■ **Description of the task**: Filter the entries that follow, copying every line in which the word "scale" appears.

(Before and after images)
------

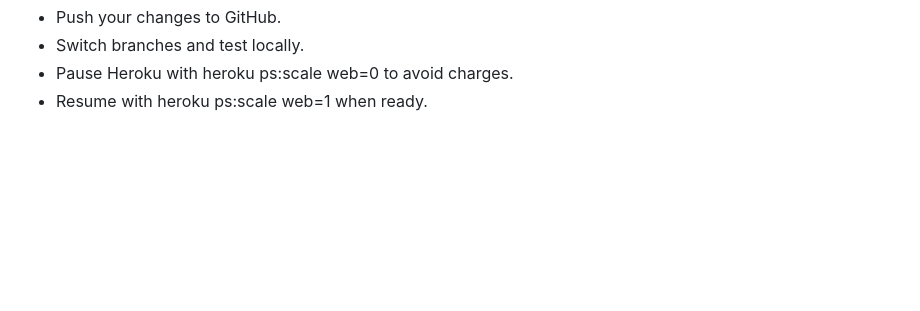
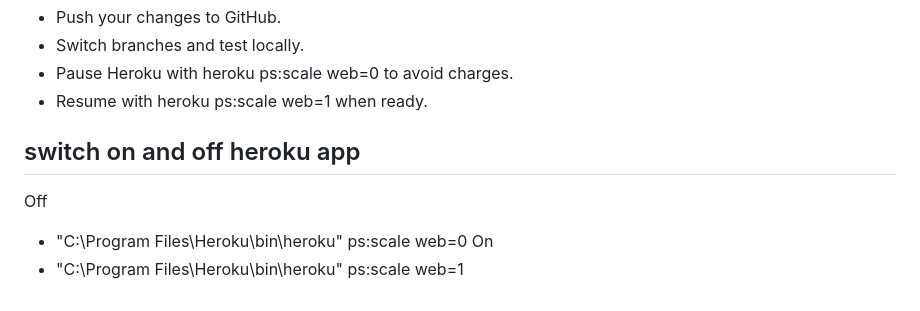
Before and after one commit to Ashish-Ghoshal/dungeon-gpt, a Markdown page: README.md, the part around the change. GitHub-like rendering; blank space fills up the shorter version.

Commit message:
Add instructions to switch on and off heroku

```diff
--- a/README.md
+++ b/README.md
@@ -444,3 +444,10 @@ git push origin deploy_v4
 - Switch branches and test locally.
 - Pause Heroku with heroku ps:scale web=0 to avoid charges.
 - Resume with heroku ps:scale web=1 when ready.
+
+
+## switch on and off heroku app
+Off
+-  "C:\Program Files\Heroku\bin\heroku" ps:scale web=0
+On
+-  "C:\Program Files\Heroku\bin\heroku" ps:scale web=1
```
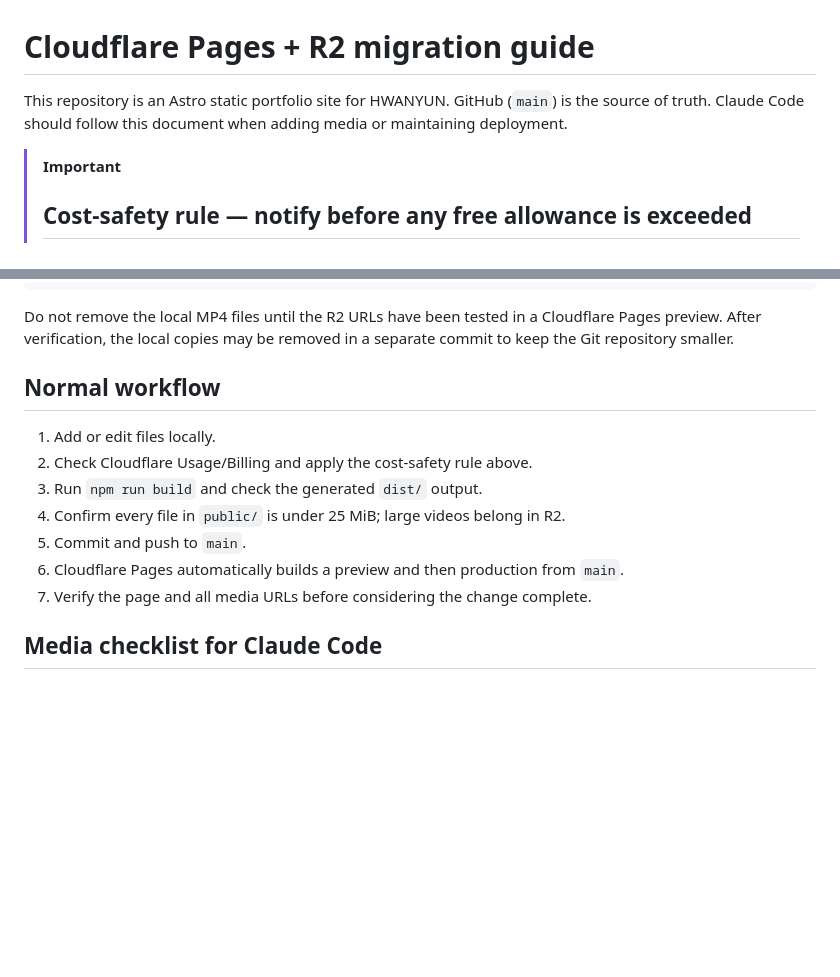
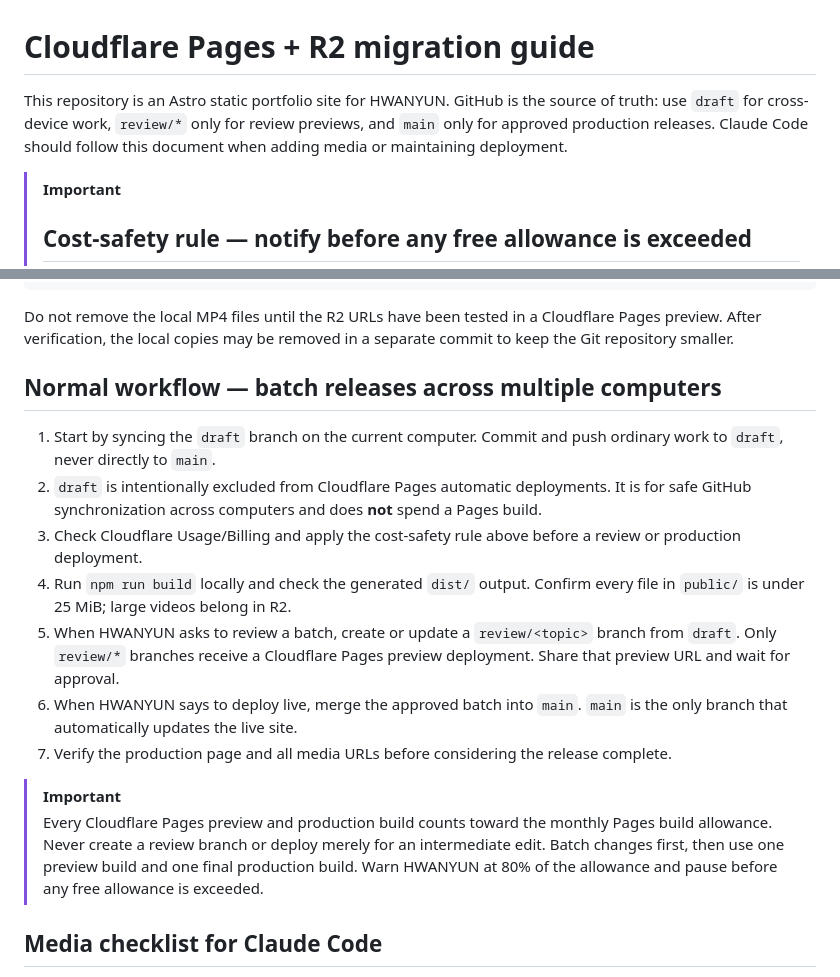
Before and after one commit to hwanyun/hwanyun.com, a Markdown page: CLOUDFLARE_R2_MIGRATION.md, 2 parts joined by grey strips. Rendered like a GitHub page; blank space fills up the shorter version.

Commit message:
Document batched deployment workflow
Updated the Cloudflare R2 migration guide to clarify workflow and cost-safety rules.

```diff
--- a/CLOUDFLARE_R2_MIGRATION.md
+++ b/CLOUDFLARE_R2_MIGRATION.md
@@ -1,6 +1,6 @@
 # Cloudflare Pages + R2 migration guide
 
-This repository is an Astro static portfolio site for HWANYUN. GitHub (`main`) is the source of truth. Claude Code should follow this document when adding media or maintaining deployment.
+This repository is an Astro static portfolio site for HWANYUN. GitHub is the source of truth: use `draft` for cross-device work, `review/*` only for review previews, and `main` only for approved production releases. Claude Code should follow this document when adding media or maintaining deployment.
 
 > [!IMPORTANT]
 > ## Cost-safety rule — notify before any free allowance is exceeded
@@ -48,15 +48,18 @@ Replace only the `src` values for the two large videos in the relevant Markdown
 
 Do not remove the local MP4 files until the R2 URLs have been tested in a Cloudflare Pages preview. After verification, the local copies may be removed in a separate commit to keep the Git repository smaller.
 
-## Normal workflow
+## Normal workflow — batch releases across multiple computers
 
-1. Add or edit files locally.
-2. Check Cloudflare Usage/Billing and apply the cost-safety rule above.
-3. Run `npm run build` and check the generated `dist/` output.
-4. Confirm every file in `public/` is under 25 MiB; large videos belong in R2.
-5. Commit and push to `main`.
-6. Cloudflare Pages automatically builds a preview and then production from `main`.
-7. Verify the page and all media URLs before considering the change complete.
+1. Start by syncing the `draft` branch on the current computer. Commit and push ordinary work to `draft`, never directly to `main`.
+2. `draft` is intentionally excluded from Cloudflare Pages automatic deployments. It is for safe GitHub synchronization across computers and does **not** spend a Pages build.
+3. Check Cloudflare Usage/Billing and apply the cost-safety rule above before a review or production deployment.
+4. Run `npm run build` locally and check the generated `dist/` output. Confirm every file in `public/` is under 25 MiB; large videos belong in R2.
+5. When HWANYUN asks to review a batch, create or update a `review/<topic>` branch from `draft`. Only `review/*` branches receive a Cloudflare Pages preview deployment. Share that preview URL and wait for approval.
+6. When HWANYUN says to deploy live, merge the approved batch into `main`. `main` is the only branch that automatically updates the live site.
+7. Verify the production page and all media URLs before considering the release complete.
+
+> [!IMPORTANT]
+> Every Cloudflare Pages preview and production build counts toward the monthly Pages build allowance. Never create a review branch or deploy merely for an intermediate edit. Batch changes first, then use one preview build and one final production build. Warn HWANYUN at 80% of the allowance and pause before any free allowance is exceeded.
 
 ## Media checklist for Claude Code
 
```
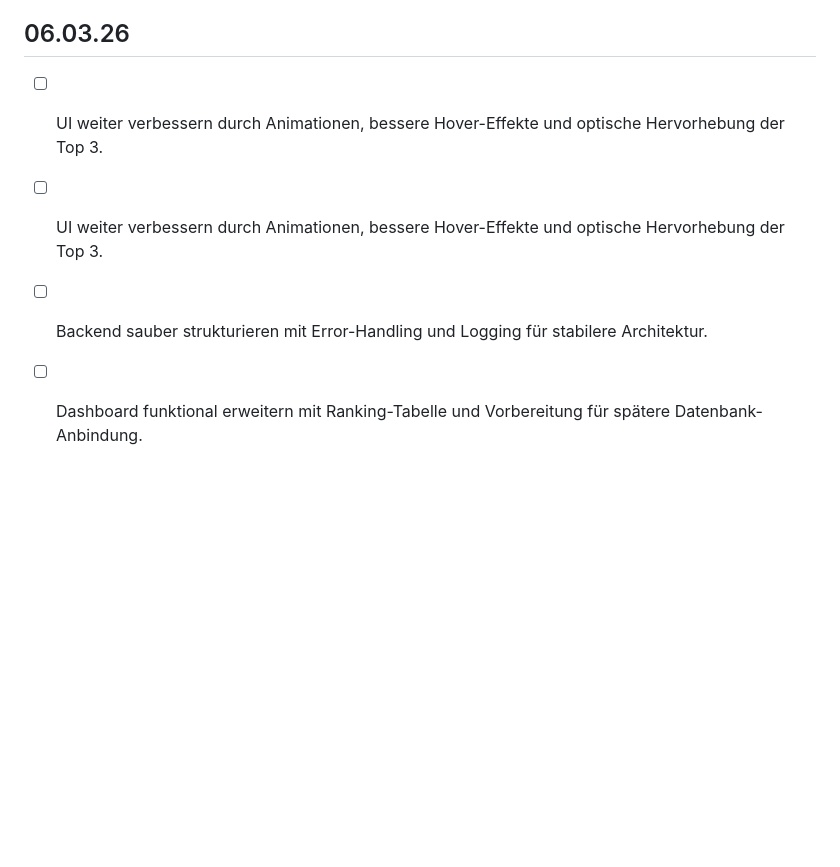
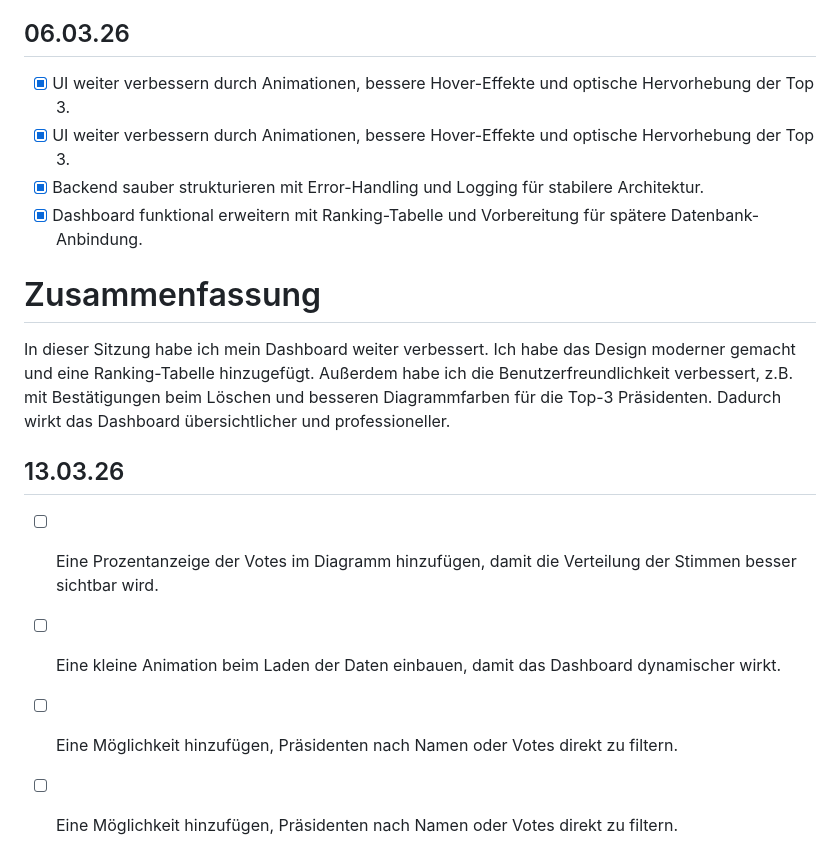
Before and after one commit to ModestDamjanShrimp764/Lernperiode-9, a Markdown page: README.md, the part around the change. GitHub-like rendering; blank space fills up the shorter version.

```diff
--- a/README.md
+++ b/README.md
@@ -62,7 +62,17 @@ Die praktische Umsetzung (Installation von Node.js und Erstellung des Servers) k
 Heute wurde das Dashboard technisch verbessert, CRUD mit ID stabil umgesetzt, Design modernisiert und Funktionen wie Sortierung, Suche, Statistik, Dark Mode und CSV-Export integriert.
 
 ## 06.03.26
-- [ ] UI weiter verbessern durch Animationen, bessere Hover-Effekte und optische Hervorhebung der Top 3.
-- [ ] UI weiter verbessern durch Animationen, bessere Hover-Effekte und optische Hervorhebung der Top 3.
-- [ ] Backend sauber strukturieren mit Error-Handling und Logging für stabilere Architektur.
-- [ ] Dashboard funktional erweitern mit Ranking-Tabelle und Vorbereitung für spätere Datenbank-Anbindung.
+- [x] UI weiter verbessern durch Animationen, bessere Hover-Effekte und optische Hervorhebung der Top 3.
+- [x] UI weiter verbessern durch Animationen, bessere Hover-Effekte und optische Hervorhebung der Top 3.
+- [x] Backend sauber strukturieren mit Error-Handling und Logging für stabilere Architektur.
+- [x] Dashboard funktional erweitern mit Ranking-Tabelle und Vorbereitung für spätere Datenbank-Anbindung.
+
+# Zusammenfassung
+In dieser Sitzung habe ich mein Dashboard weiter verbessert. Ich habe das Design moderner gemacht und eine Ranking-Tabelle hinzugefügt. Außerdem habe ich die Benutzerfreundlichkeit verbessert, z.B. mit Bestätigungen beim Löschen und besseren Diagrammfarben für die Top-3 Präsidenten. Dadurch wirkt das Dashboard übersichtlicher und professioneller.
+
+## 13.03.26
+
+- [ ] Eine Prozentanzeige der Votes im Diagramm hinzufügen, damit die Verteilung der Stimmen besser sichtbar wird.
+- [ ] Eine kleine Animation beim Laden der Daten einbauen, damit das Dashboard dynamischer wirkt.
+- [ ] Eine Möglichkeit hinzufügen, Präsidenten nach Namen oder Votes direkt zu filtern.
+- [ ] Eine Möglichkeit hinzufügen, Präsidenten nach Namen oder Votes direkt zu filtern.
```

------

■ **Answer for this exercise**:
 - Pause Heroku with heroku ps:scale web=0 to avoid charges.
 - Resume with heroku ps:scale web=1 when ready.
+-  "C:\Program Files\Heroku\bin\heroku" ps:scale web=0
+-  "C:\Program Files\Heroku\bin\heroku" ps:scale web=1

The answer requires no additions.